» What to produce
Apart from the images, every record here needs to be copied exactly.

Web document revisions
********

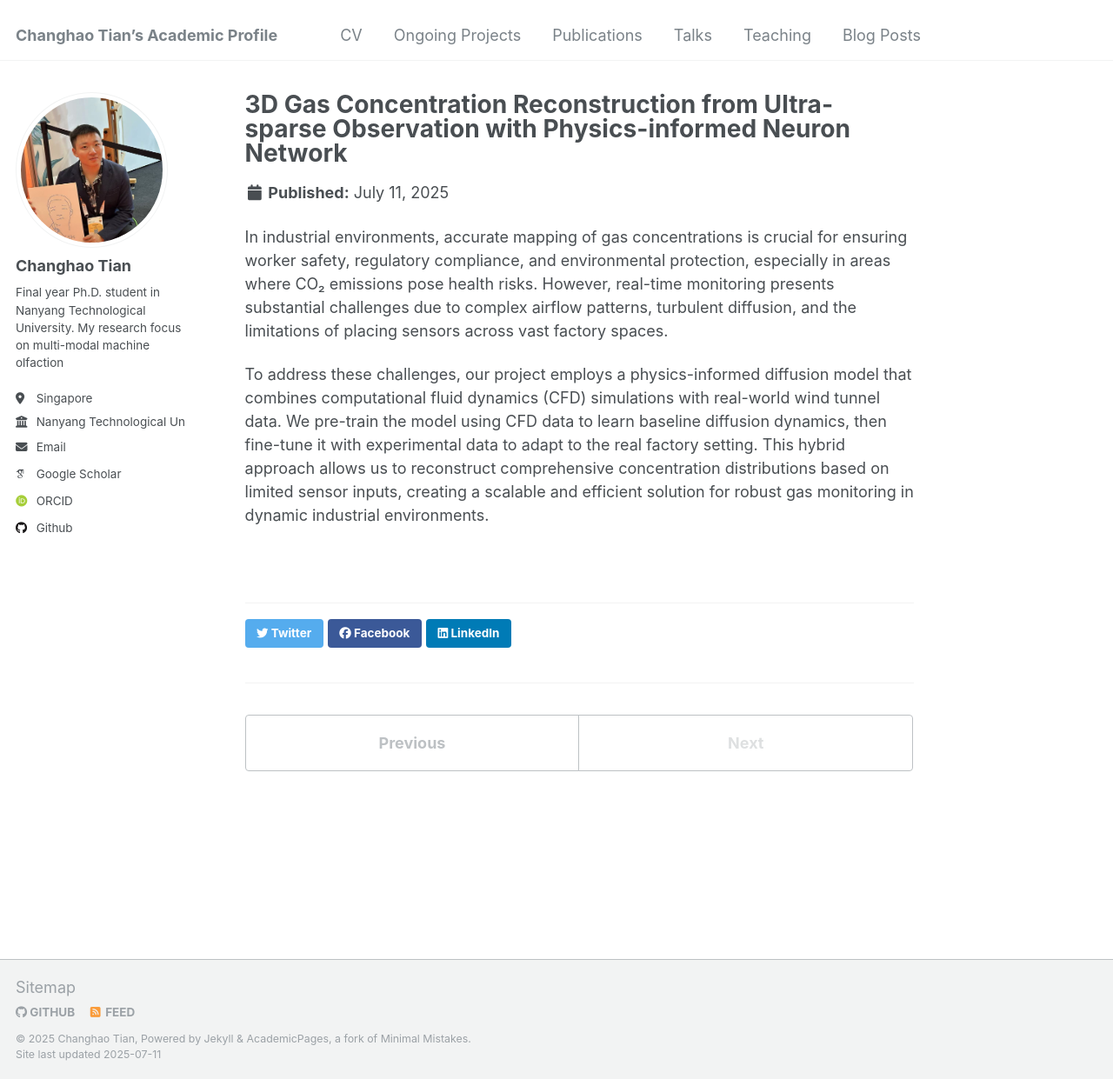
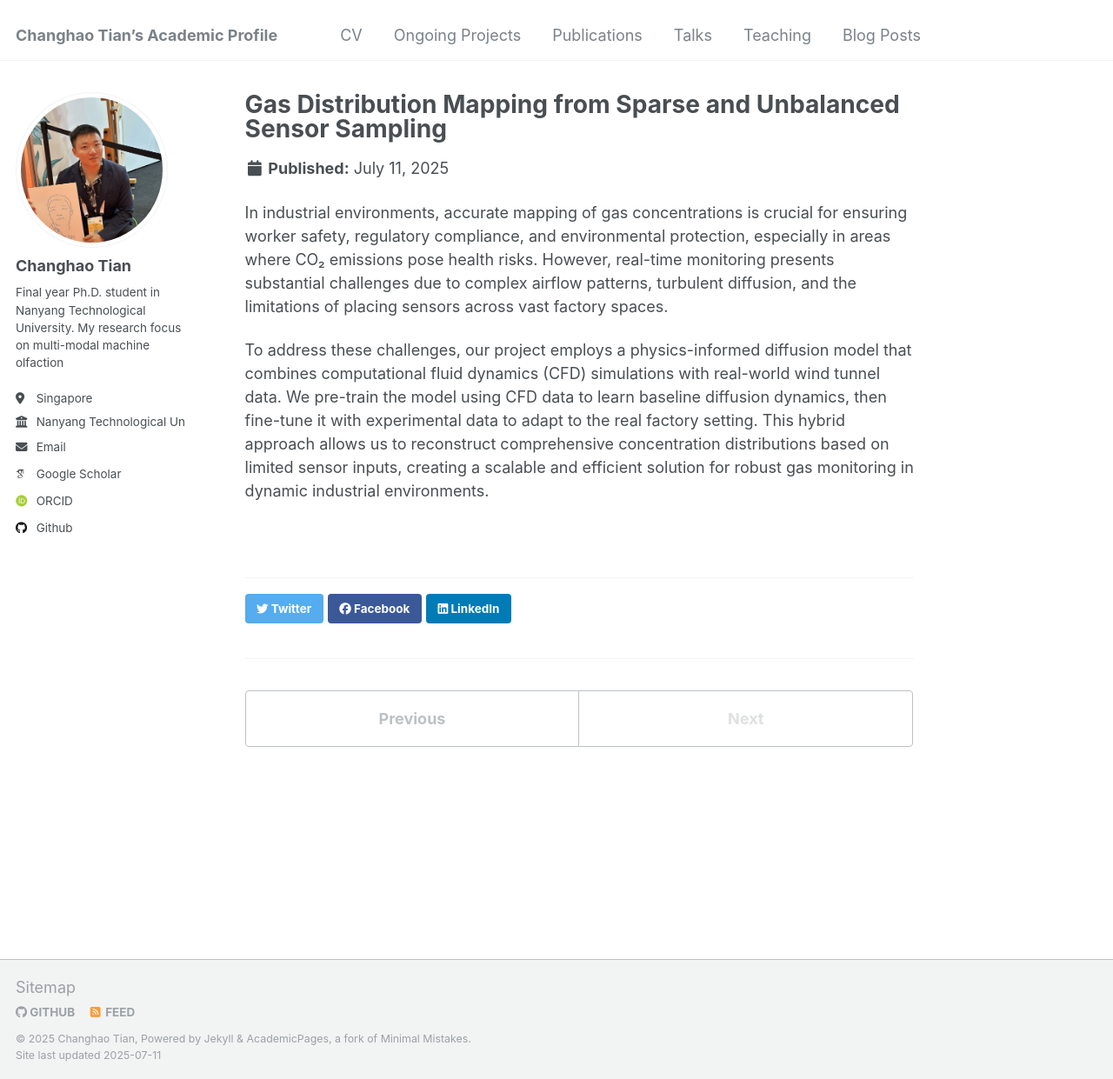
Before and after one commit to CHTiansweet/CHTian, a Jekyll site: the page built from _portfolio/gasreconstruction.md, in a window 1280 px wide and 1241 px high. Shown: the whole window at 87% size. Built offline with Jekyll 4.4.1, drawn with Linux system fonts in a browser that asks for light colours; some web fonts are replaced.

Commit message:
Update gasreconstruction.md

```diff
--- a/_portfolio/gasreconstruction.md
+++ b/_portfolio/gasreconstruction.md
@@ -1,5 +1,5 @@
 ---
-title: "3D Gas Concentration Reconstruction from Ultra-sparse Observation with Physics-informed Neuron Network"
+title: "Gas Distribution Mapping from Sparse and Unbalanced Sensor Sampling"
 excerpt: "From Sparse Sensor Observation to Complete Concentration Distribution<br/><img src='https://raw.githubusercontent.com/CHTiansweet/CHTian/master/images/PINN.png'>"
 collection: portfolio
 ---
```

********

» Response to the exercise
Before and after one commit to CHTiansweet/CHTian, a Jekyll site: the page built from _portfolio/gasreconstruction.md, in a window 1280 px wide and 1241 px high. Shown: the whole window at 87% size. Built offline with Jekyll 4.4.1, drawn with Linux system fonts in a browser that asks for light colours; some web fonts are replaced.

Commit message:
Update gasreconstruction.md

```diff
--- a/_portfolio/gasreconstruction.md
+++ b/_portfolio/gasreconstruction.md
@@ -1,5 +1,5 @@
 ---
-title: "3D Gas Concentration Reconstruction from Ultra-sparse Observation with Physics-informed Neuron Network"
+title: "Gas Distribution Mapping from Sparse and Unbalanced Sensor Sampling"
 excerpt: "From Sparse Sensor Observation to Complete Concentration Distribution<br/><img src='https://raw.githubusercontent.com/CHTiansweet/CHTian/master/images/PINN.png'>"
 collection: portfolio
 ---
```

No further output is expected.